Anders_35
Regular Advisor

Re: BPDU on edge-port?

Thanks, Matt.
That's what I expected to hear, but not really what I wanted :)

It's no big deal, so I'm leaving it here.

Anders :)
Matt Hobbs
Honored Contributor

Re: BPDU on edge-port?

Hi Anders,

I'm intrigued as to what you wanted to hear...

Instead of spanning-tree protecting your edge-ports, there is a new feature that's starting to become available on the new switches 'loop-protection'. So you could use the BPDU filter and loop-protection simultaneously to stop spanning-tree packets but still be protected from accidental loops.

My basic understanding of how the loop-proteciton feature works is that it sends multicast frames, if the frame is received back on the same switch, the port is disabled.

This feature is useful because some switches 'eat' BPDU's, so in the scenario I mentioned earlier, even if that pesky end-user brought in their own switch and created a loop, if the BPDU's are getting eaten then the port is not going to be blocked and the loop is going to take down your network.

Either way, if you replace one feature with the other you're still going to have some extra traffic going out that port!

Matt
Anders_35
Regular Advisor

Re: BPDU on edge-port?

I'm reaching a little beyond my level of (in)competence here, but my thought was that a port doesn't automagically change to a switch connection.
Thus, a port that was established as an edge port won't change unless it also looses link.

If that argument holds, it should only be necessary to send BPDUs some short time after link establishment.

That would save a few million packets a day, in our tiny network alone.
Matt Hobbs
Honored Contributor

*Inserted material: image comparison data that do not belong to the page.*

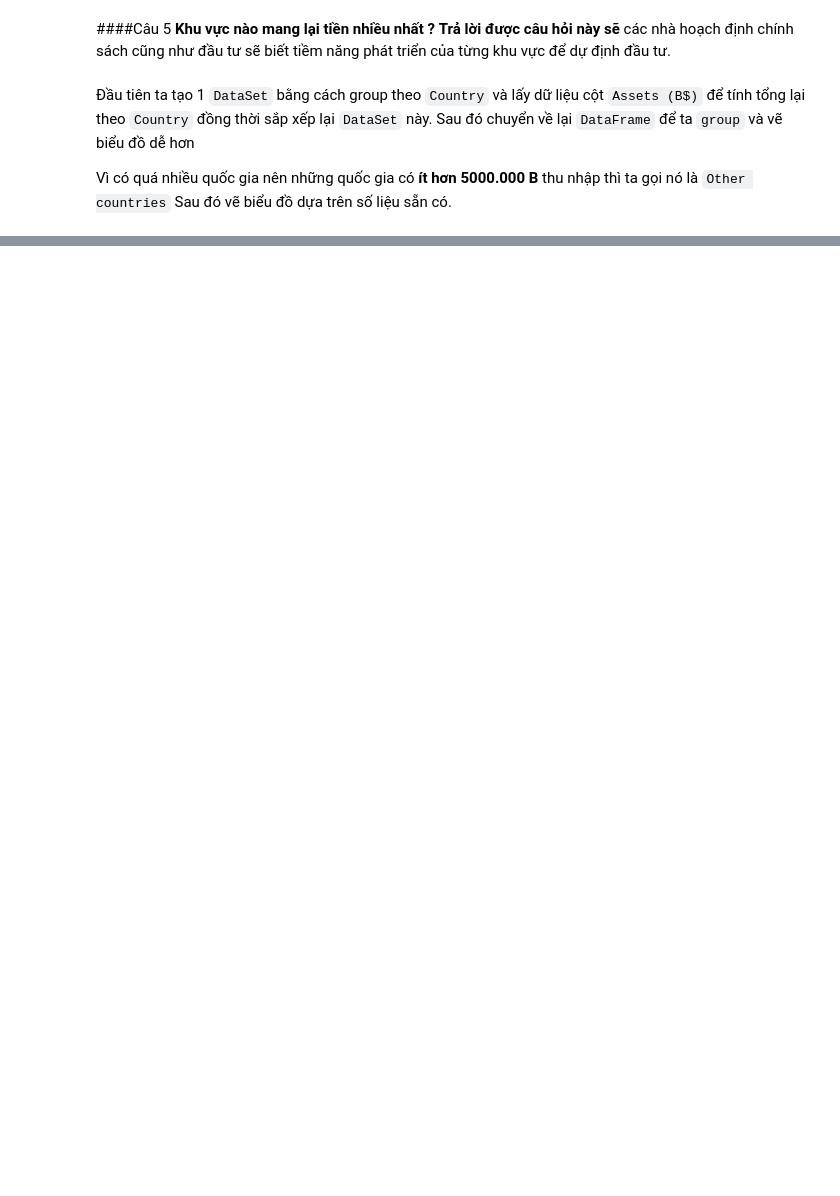
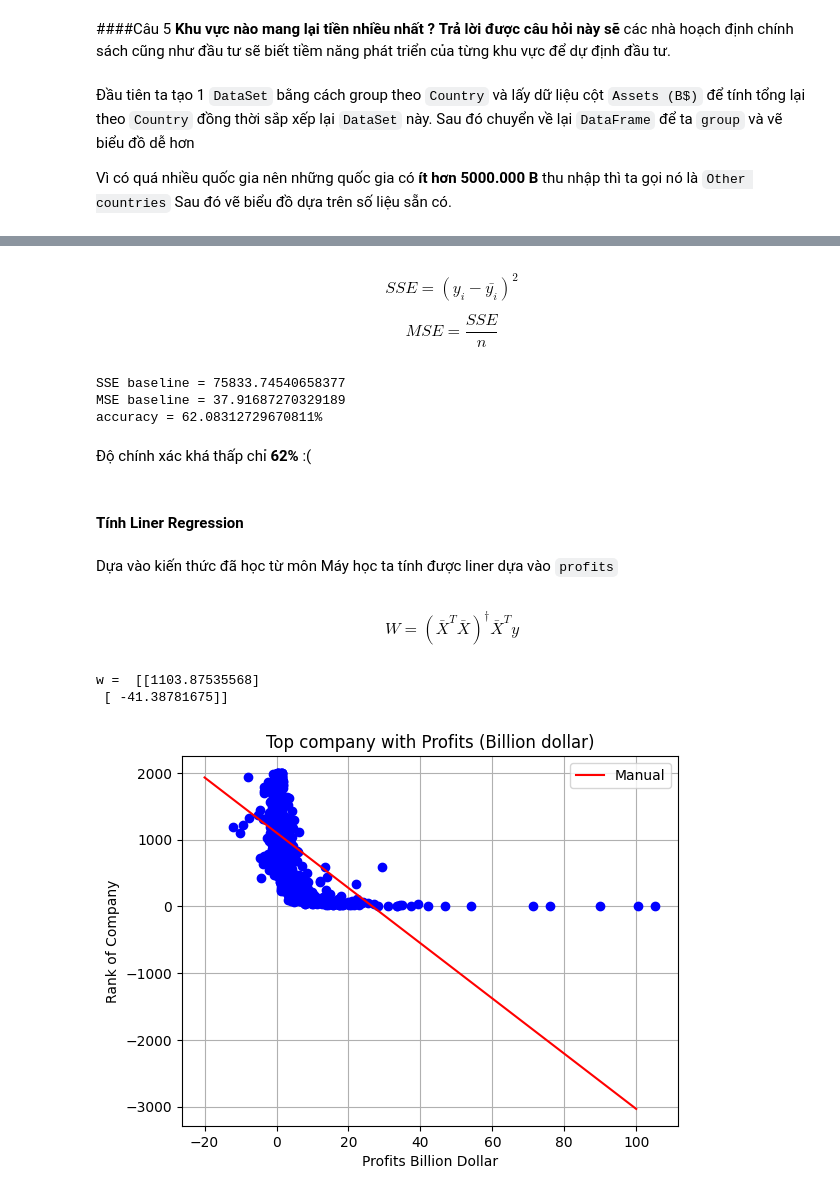
Before and after one commit to gittvhub12/KHDL, a Jupyter notebook: DoAn_KHDL.ipynb, the cells around one changed output, grey strips where cells are left out. Saved outputs shown, nothing was run; the diff lists cells and outputs as text; code cells hidden in the pictures; blank space fills up the shorter version.

```diff
--- a/DoAn_KHDL.ipynb
+++ b/DoAn_KHDL.ipynb
@@ -305,0 +326,55 @@ fig5.show()
+# %% [markdown]
+$$ SSE = (y_{i} - \bar{y_{i}})^{2}$$
+
+
+$$ MSE = \frac{SSE}{n} $$
+# %%
+SSE_baseline = np.sum((df_company['Profits (B$)'] - baseline)**2)
+MSE_baseline = SSE_baseline / len(df_company)
+print(f'SSE baseline = {SSE_baseline}')
+print(f'MSE baseline = {MSE_baseline}')
+print(f'accuracy = {100 - MSE_baseline}%')
+# %% [output]
+SSE baseline = 75833.74540658377
+MSE baseline = 37.91687270329189
+accuracy = 62.08312729670811%
+# %% [markdown]
+Độ chính xác khá thấp chỉ **62%** :(
+# %% [markdown]
+#### Tính Liner Regression
+# %% [markdown]
+Dựa vào kiến thức đã học từ môn Máy học ta tính được liner dựa vào `profits`
+# %% [markdown]
+$$W = (\bar{X}^{T}\bar{X})^{\dagger} \bar{X}^{T}y$$
+# %%
+X = np.array([df_company['Profits (B$)']]).T
+y = np.array([df_company.index]).T
+# %%
+one = np.ones((X.shape[0], 1))
+Xbar = np.concatenate((one, X), axis = 1)
+
+# Calculating weights of the fitting line
+A = np.dot(Xbar.T, Xbar)
+b = np.dot(Xbar.T, y)
+w = np.dot(np.linalg.pinv(A), b)
+print('w = ', w)
+# Preparing the fitting line
+w_0 = w[0][0]
+w_1 = w[1][0]
+x0 = np.linspace(-20, 100, 2)
+
+y0 = w_0 + w_1*x0
+
+# Drawing the fitting line
+plt.plot(X.T, y.T, 'bo')     # data
+plt.plot(x0, y0,color = 'red', label= "Manual")
+plt.legend(loc="upper right")
+plt.title("Top company with Profits (Billion dollar)")      # the fitting line
+plt.xlabel('Profits Billion Dollar')
+plt.ylabel('Rank of Company')
+plt.grid()
+plt.show()
+# %% [output]
+w =  [[1103.87535568]
+ [ -41.38781675]]
+[figure, added]
```
Also changed, not shown: parts of 13 cells of this notebook.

Re: BPDU on edge-port?

I see what you mean. With the edge-port status which defaults to on for RSTP, it can automatically change to off if it detects another switch there. I'm guessing this only happens when it detects BPDU's from another switch - therefore if the other switch was not running spanning-tree it would never know about it and continue to run as edge-port yes. It's in this situation that you really need spanning-tree to keep sending out BPDU's on all ports if a loop was created on this other switch.

I'm also at the limit of my expertise and I'm really just saying what makes sense to me (these may not be the reasons for it at all).
Anders_35
Regular Advisor

Re: BPDU on edge-port?

Well, it makes sense to me too now.
I guess it stretches the reach of STP (as I understand it) a bit, since it involves loop detection on/through a non-STP switch.

I always figured that sending BPDUs was only meaningful when there is another STP bridge at the other end.

Thanks for enlightening me :)

Anders